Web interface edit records
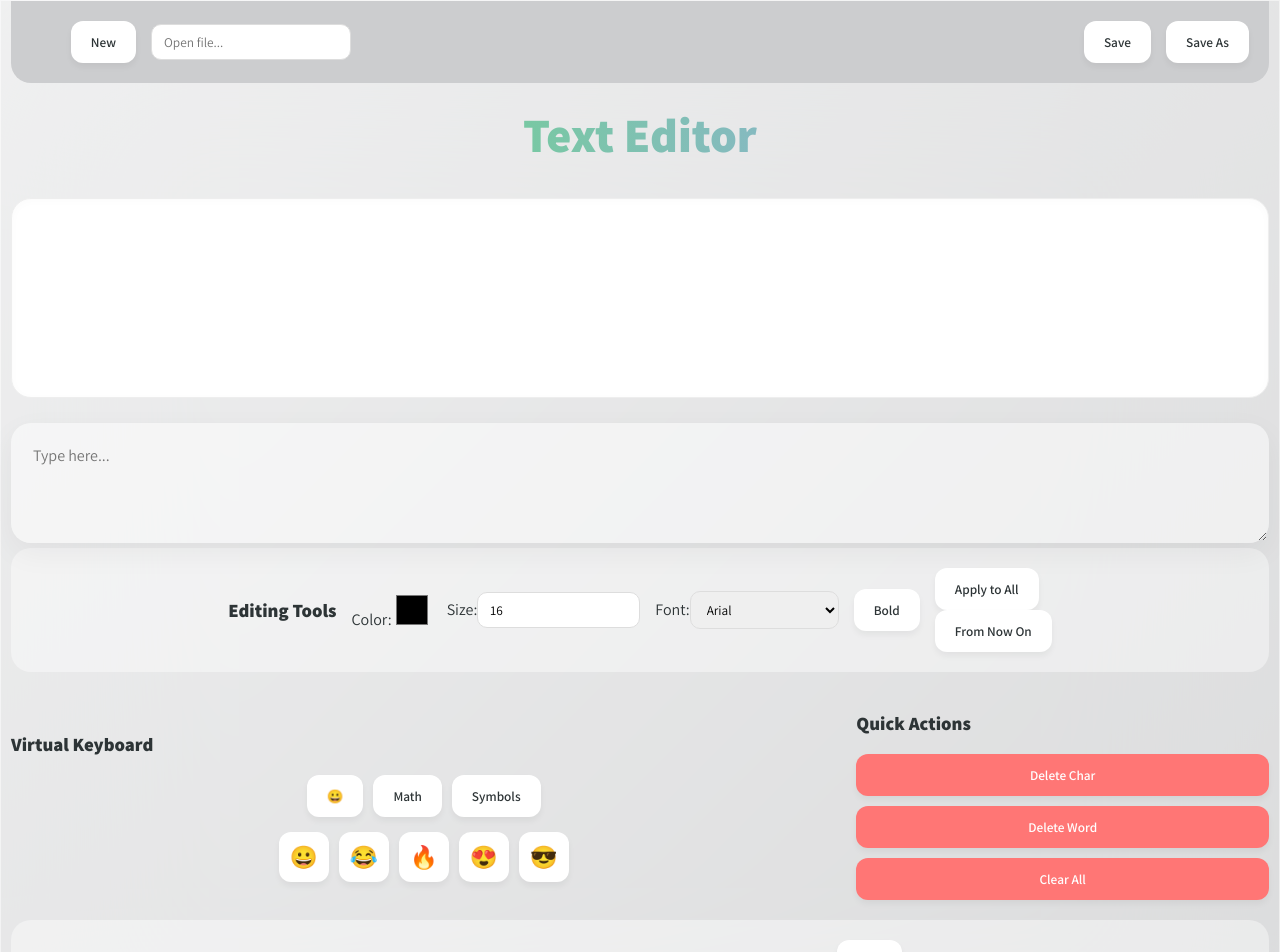
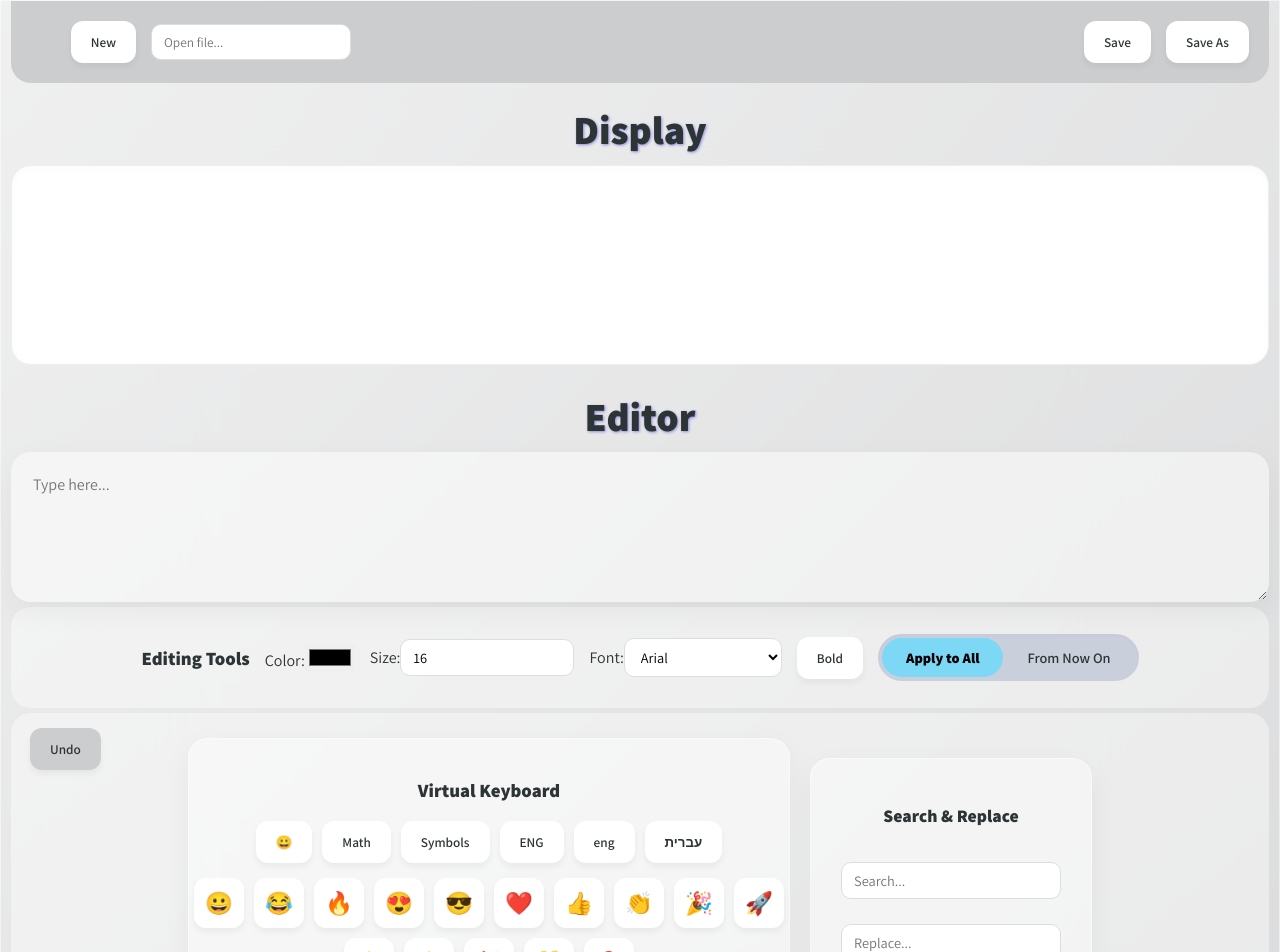
Before and after one commit to elinoy1310/fullstack4, a React (Vite) app in the folder fullstack4/: page / in a window 1280 px wide. Shown: the top 952 px of the page. Built offline with nearby package versions, Linux system fonts and the light colour scheme.

Commit message:
finish styling

```diff
--- a/fullstack4/src/components/DeleteControls.jsx
+++ b/fullstack4/src/components/DeleteControls.jsx
@@ -1,7 +1,6 @@
 function DeleteControls({ onDeleteChar, onDeleteWord, onClear }) {
   return (
     <div id="delete-controls-inner">
-      <h3>Quick Actions</h3>
       <div id="delete-buttons" >
           <button className="delete-btn" onClick={onDeleteChar}>Delete Char</button>
           <button className="delete-btn" onClick={onDeleteWord}>Delete Word</button>
--- a/fullstack4/src/components/Display.jsx
+++ b/fullstack4/src/components/Display.jsx
@@ -2,6 +2,9 @@ function Display({ segments, highlights }) {
   let currentIndex = 0;
 
   return (
+    <div >
+      <h1>Display</h1>
+
     <div id="display-container">
       {segments.map((seg, i) => {
         const segStart = currentIndex;
@@ -43,6 +46,7 @@ function Display({ segments, highlights }) {
         );
       })}
     </div>
+    </div>
   );
 }
 
--- a/fullstack4/src/components/Editor.jsx
+++ b/fullstack4/src/components/Editor.jsx
@@ -229,10 +229,10 @@ function Editor({ segments, setSegments, currentStyle, setCurrentStyle, setHisto
 
     return (
         <>
-            <h1>Text Editor</h1>
 
             <Display segments={segments} highlights={highlights} />
-
+            <div id="editor-container">
+            <h1>Editor</h1>
             <TextInput text={plainText} onChange={handleTextChange} />
 
             <Toolbar
@@ -242,9 +242,9 @@ function Editor({ segments, setSegments, currentStyle, setCurrentStyle, setHisto
                 setApplyMode={changeApplyMode}
             />
             <div id="controls-container">
-                <div id="keyboard-container">
+                <div id="btns-container">
                     <VirtualKeyboard onInsert={insertChar} />
-                </div>
+
                 <div id="delete-controls">
                     <DeleteControls
                         onDeleteChar={deleteChar}
@@ -252,11 +252,15 @@ function Editor({ segments, setSegments, currentStyle, setCurrentStyle, setHisto
                         onClear={clearAll}
                     />
                 </div>
-            </div>
+                </div>
+
             <SearchReplace onFind={handleFind} onReplace={handleReplace} />
-            <button onClick={handleUndo}>
+             </div>
+            <button id="undo"onClick={handleUndo}>
                 Undo
             </button>
+
+        </div>
         </>
     )
 }
--- a/fullstack4/src/components/Toolbar.jsx
+++ b/fullstack4/src/components/Toolbar.jsx
@@ -26,7 +26,7 @@ function Toolbar({ currentStyle, updateStyle, applyMode, setApplyMode }) {
       </label>
 
       {/* פונט */}
-      <label  className="tool-lbl">
+      <label className="tool-lbl">
         Font:
         <select
           value={currentStyle.fontFamily}
@@ -37,10 +37,15 @@ function Toolbar({ currentStyle, updateStyle, applyMode, setApplyMode }) {
           <option>Arial</option>
           <option>Courier New</option>
           <option>Times New Roman</option>
+          <option value="Impact">Impact</option>
+          <option value="Georgia">Georgia</option>
+          <option value="Trebuchet MS">Trebuchet MS</option>
+          <option value="Comic Sans MS">Comic Sans MS</option>
+          <option value="Brush Script MT">Brush Script MT</option>
         </select>
       </label>
 
-      <button
+      <button className={currentStyle.fontWeight === "bold" ? "bold-clicked" : ""}
         onClick={() =>
           updateStyle({
             fontWeight:
@@ -51,14 +56,24 @@ function Toolbar({ currentStyle, updateStyle, applyMode, setApplyMode }) {
         Bold
       </button>
 
+      {/* מצב עריכה - Toggle Switch */}
+      <div className="mode-toggle-container">
+        <div className={`toggle-slider ${applyMode}`}></div>
 
-      {/* מצב */}
-      <div >
-        <button onClick={() => setApplyMode("all")}>
+        <button
+          id="apply-all-btn"
+          type="button"
+          className={`toggle-btn ${applyMode === "all" ? "active" : ""}`}
+          onClick={() => setApplyMode("all")}
+        >
           Apply to All
         </button>
 
-        <button onClick={() => setApplyMode("future")}>
+        <button
+          type="button"
+          className={`toggle-btn ${applyMode === "future" ? "active" : ""}`}
+          onClick={() => setApplyMode("future")}
+        >
           From Now On
         </button>
       </div>
--- a/fullstack4/src/components/VirtualKeyboard.jsx
+++ b/fullstack4/src/components/VirtualKeyboard.jsx
@@ -4,9 +4,12 @@ function VirtualKeyboard({ onInsert }) {
   const [mode, setMode] = useState("emoji");
 
   const keyboards = {
-    emoji: ["😀", "😂", "🔥", "😍", "😎"],
-    math: ["+", "-", "=", "√", "π"],
+    emoji: ["😀", "😂", "🔥", "😍", "😎","❤️", "👍", "👏", "🎉", "🚀", "⭐", "🌟", "💯", "🎊", "🎈"],
+    math: ["+", "-", "=", "√", "π", "*", "/", "%", "^", "∞", "≈", "≠", "<", ">", "≤", "≥", "∑", "∫", "∂", "∆"],
     symbols: ["@", "#", "&", "%", "!"],
+    hebrew: ["א", "ב", "ג", "ד", "ה", "ו", "ז", "ח", "ט", "י", "כ", "ל", "מ", "נ", "ס", "ע", "פ", "צ", "ק", "ר", "ש", "ת"].reverse(),
+    englishCapslocks: ["A", "B", "C", "D", "E", "F", "G", "H", "I", "J", "K", "L", "M", "N", "O", "P", "Q", "R", "S", "T", "U", "V", "W", "X", "Y", "Z"],
+    english: [ "a", "b", "c", "d", "e", "f", "g", "h", "i", "j", "k", "l", "m", "n", "o", "p", "q", "r", "s", "t", "u", "v", "w", "x", "y", "z" ]
   };
 
   return (
@@ -18,6 +21,9 @@ function VirtualKeyboard({ onInsert }) {
         <button onClick={() => setMode("emoji")}>😀</button>
         <button onClick={() => setMode("math")}>Math</button>
         <button onClick={() => setMode("symbols")}>Symbols</button>
+        <button onClick={() => setMode("englishCapslocks")}>ENG</button>
+        <button onClick={() => setMode("english")}>eng</button>
+        <button onClick={() => setMode("hebrew")}>עברית</button>
       </div>
 
       {/* מקלדת */}
--- a/fullstack4/src/style.css
+++ b/fullstack4/src/style.css
@@ -41,11 +41,15 @@ body {
 h1 {
   text-align: center;
   font-weight: 800;
-  font-size: 3rem;
-  background: linear-gradient(to right, #5ce765, #a29bfe);
+  font-size: 2.5rem;
+  color: var(--text-dark);
+  text-shadow: #908cdd 1px 1px 3px;
+  /* background: linear-gradient(to right, #675cff,#c5c2eb);
   -webkit-background-clip: text;
-  -webkit-text-fill-color: transparent;
+  -webkit-text-fill-color: transparent; */
   margin-top: 0;
+  margin-bottom: 10px;
+  /* box-shadow: purple 0px 5px 15px; */
 }
 
 /* אזור התצוגה המרכזי */
@@ -61,6 +65,8 @@ h1 {
   border: 1px solid #eee;
   white-space: pre-wrap;
   word-break: break-word;
+  display: flex;
+  /* align-items: center; */
 }
 
 .highlight {
@@ -73,7 +79,7 @@ h1 {
 /* תיבת הטקסט */
 #text-input-container textarea {
   width: 100%;
-  height: 120px;
+  height: 150px;
   background: rgba(255, 255, 255, 0.5);
   border: 2px solid transparent;
   border-radius: var(--radius);
@@ -90,7 +96,7 @@ h1 {
 }
 
 /* סרגלי כלים וכפתורים */
-#toolbar-container, #search-replace-container {
+#toolbar-container {
   display: flex;
   flex-wrap: wrap;
   gap: 15px;
@@ -99,8 +105,21 @@ h1 {
   background: rgba(255, 255, 255, 0.4);
   padding: 20px;
   border-radius: var(--radius);
-  margin-bottom: 20px;
+  margin-bottom: 0px;
 }
+
+ #search-replace-container{
+  display: flex;
+  flex-wrap: wrap;
+  flex-direction: column;
+  gap: 15px;
+  align-items: center;
+  justify-content: center;
+  padding: 20px;
+  border-radius: var(--radius);
+
+
+ }
 #file-bar-container{
   display: flex;
   flex-wrap: wrap;
@@ -138,9 +157,9 @@ button {
 }
 
 button:hover {
-  transform: translateY(-3px);
+  /* transform: translateY(-3px); */
   box-shadow: 0 6px 15px rgba(0,0,0,0.1);
-  filter: brightness(1.05);
+
 }
 
 #file-bar-container button:hover{
@@ -159,16 +178,39 @@ button[onClick*="handleUndo"] { background: var(--primary); color: white; width:
 .delete-btn, [onClick*="onClear"] { background: var(--danger); color: white; }
 button[onClick*="onSave"] { background: var(--success); color: var(--text-dark); }
 
-/* המקלדת והמחיקה (גריד) */
 #keyboard-container {
   margin-top: 20px;
+  padding: 0 ;
+  width: 75vh;
+
+}
+
+h3{
+  text-align: center;
 }
 
 #controls-container {
-  display: grid;
-  grid-template-columns: 2fr 1fr;
+  display: flex;
+  flex-direction: row;
   gap: 20px;
+  justify-content: center;
   margin-bottom: 20px;
+  background: rgba(255, 255, 255, 0.4);
+  border-radius: var(--radius);
+   margin-top: 5px;
+padding: 25px 0px;
+
+}
+
+#btns-container{
+  display: flex;
+  flex-direction: column;
+  gap: 10px;
+    background: rgba(255, 255, 255, 0.4);
+    border: 1px solid var(--glass-border);
+    border-radius: var(--radius);
+    box-shadow: var(--shadow);
+    padding-bottom: 20px;
 }
 
 /* מקשי מקלדת */
@@ -196,8 +238,9 @@ button[onClick*="onSave"] { background: var(--success); color: var(--text-dark);
 
 #delete-buttons {
   display: flex;
-  flex-direction: column;
+  flex-direction: row;
   gap: 10px;
+  justify-content: center;
 }
 
 /* Dropdown קבצים */
@@ -242,10 +285,11 @@ button[onClick*="onSave"] { background: var(--success); color: var(--text-dark);
 /* Inputs קטנים (צבע, מספר וכו') */
 input[type="color"] {
   border: none;
-  width: 40px;
-  height: 40px;
+  /* width: 40px;
+  height: 40px; */
   cursor: pointer;
-  background: none;
+  /* background: none; */
+  /* border-radius: 30%; */
 }
 
 input[type="number"], select, input[type="text"] {
@@ -258,4 +302,184 @@ input[type="number"], select, input[type="text"] {
 #file-name{
   text-align: center;
   font-size: 2rem;
+  color: var(--text-dark);
 }
+
+.bold-clicked{
+  font-weight: bold;
+  border: 1px solid black;
+}
+
+/* קונטיינר למתג */
+.mode-toggle-container {
+  position: relative;
+  display: flex;
+  background: #cad0db; /* צבע רקע ניטרלי */
+  border-radius: 100px; /* צורת גלולה */
+  padding: 4px;
+  width: fit-content;
+  margin: 0px;
+  gap: 0;
+  box-shadow: inset 0 2px 4px rgba(145, 83, 245, 0.05);
+}
+
+/* הכפתורים בתוך המתג */
+.toggle-btn {
+  position: relative;
+  z-index: 2; /* מעל הסליידר */
+  background: transparent;
+    box-shadow: none !important;
+  color: var(--text-muted);
+  padding: 10px 24px;
+  font-size: 0.9rem;
+  border-radius: 100px;
+  min-width: 120px;
+  transition: color 0.3s ease;
+}
+
+.toggle-btn.active {
+  color: black; /* טקסט לבן כשהכפתור פעיל */
+  font-weight: bold;
+  /* text-shadow: white 1px 1px 1px; */
+  background: #7dd8f6;
+
+}
+
+.toggle-btn.active:hover {
+  filter: brightness(1);
+  text-shadow:none;
+  transform: none;
+}
+
+/* הסליידר שזז */
+.toggle-slider {
+  position: absolute;
+  top: 4px;
+  bottom: 4px;
+  width: calc(50% - 4px); /* חצי מהרוחב */
+  background: var(--accent-bold); /* הצבע הסגול שלנו */
+  border-radius: 100px;
+  z-index: 1;
+  transition: transform 0.4s cubic-bezier(0.175, 0.885, 0.32, 1.275); /* תנועה קפיצית מגניבה */
+}
+
+/* מיקום הסליידר לפי המצב */
+.toggle-slider.all {
+  transform: translateX(0);
+}
+
+.toggle-slider.future {
+  /* מזיז את הסליידר לצד ימין */
+  transform: translateX(100%);
+}
+
+/* ביטול אפקטים של כפתור רגיל בתוך המתג */
+.toggle-btn:hover {
+  transform: none;
+  filter: brightness(2);
+  text-shadow: white 10px 10px 10px;
+}
+
+/* #editor-container{
+  padding: 0px 25vh;
+} */
+
+/* שדרוג הקונטיינר של חיפוש והחלפה */
+#search-replace-container {
+    background: rgba(255, 255, 255, 0.4);
+    border: 1px solid var(--glass-border);
+    box-shadow: var(--shadow);
+    margin-top: 20px;
+    padding: 25px;
+    /* ביטול flex-direction column אם רוצים מראה אופקי יותר, או השארה למראה נקי */
+}
+
+/* עיצוב כותרת המשנה */
+#search-replace-container h3 {
+    color: var(--text-dark);
+    font-size: 1.2rem;
+    display: inline-block;
+
+}
+
+/* שדרוג האינפוטים בתוך החיפוש */
+#search-replace-container input {
+    width: 100%;
+    max-width: 400px;
+    margin-bottom: 5px;
+    border: 1px solid rgba(0, 0, 0, 0.1);
+    transition: all 0.3s ease;
+    background: rgba(255, 255, 255, 0.8);
+}
+
+#search-replace-container input:focus {
+    border-color: var(--primary);
+    background: white;
+    box-shadow: 0 0 10px rgba(162, 155, 254, 0.2);
+    transform: scale(1.01);
+}
+
+/* סידור הכפתורים בשורה אחת */
+#search-replace-container div {
+    display: flex;
+    gap: 12px;
+    margin-top: 10px;
+}
+
+/* צבעים ספציפיים לכפתורי חיפוש והחלפה */
+#search-replace-container button:first-of-type {
+    background-color: #a3ffcb; /* טורקיז פסטל לחיפוש */
+    color: var(--text-dark);
+}
+
+#search-replace-container button:last-of-type {
+    background-color: var(--warning); /* צהוב פסטל להחלפה */
+    color: var(--text-dark);
+}
+
+#search-replace-container button:hover {
+    transform: translateY(-2px);
+    filter: brightness(1.05);
+    box-shadow: 0 5px 15px rgba(0, 0, 0, 0.1);
+}
+
+/* עיצוב אחיד לכל תיבות הטקסט במערכת - כדי שייראו כמו בחירת הפונט */
+#search-replace-container input,
+input[type="number"],
+select {
+    border: 1px solid #ddd;
+    padding: 8px 12px;
+    border-radius: 10px;
+    outline: none;
+    background-color: white;
+    font-size: 0.9rem;
+    transition: border-color 0.2s, box-shadow 0.2s;
+}
+
+/* אפקט פוקוס עדין שתואם לשאר האפליקציה */
+#search-replace-container input:focus {
+    border-color: var(--primary);
+    box-shadow: 0 0 0 3px rgba(162, 155, 254, 0.1);
+}
+
+/* התאמת רוחב ספציפית לחיפוש והחלפה */
+#search-replace-container input {
+    width: 220px; /* רוחב דומה לתיבת החיפוש של הקבצים */
+    margin: 5px;
+}
+
+/* סידור כותרת ורווחים */
+#search-replace-container h3 {
+    font-size: 1.1rem;
+    margin-bottom: 15px;
+    color: var(--text-dark);
+}
+
+#undo{
+  background-color:#cccdcf;
+  color:var(--text-dark);
+  position: sticky;
+    bottom: 30px;    /* מרחק מהתחתית */
+    left: 30px;      /* מרחק מצד שמאל */
+    z-index: 9999;   /* מוודא שהוא תמיד יהיה מעל כל שאר האלמנטים */
+}
```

- **Activity**
The word "value" may appear in lines of the entries. State how many lines hold it, as a number alone.

- **Answer to the exercise**
6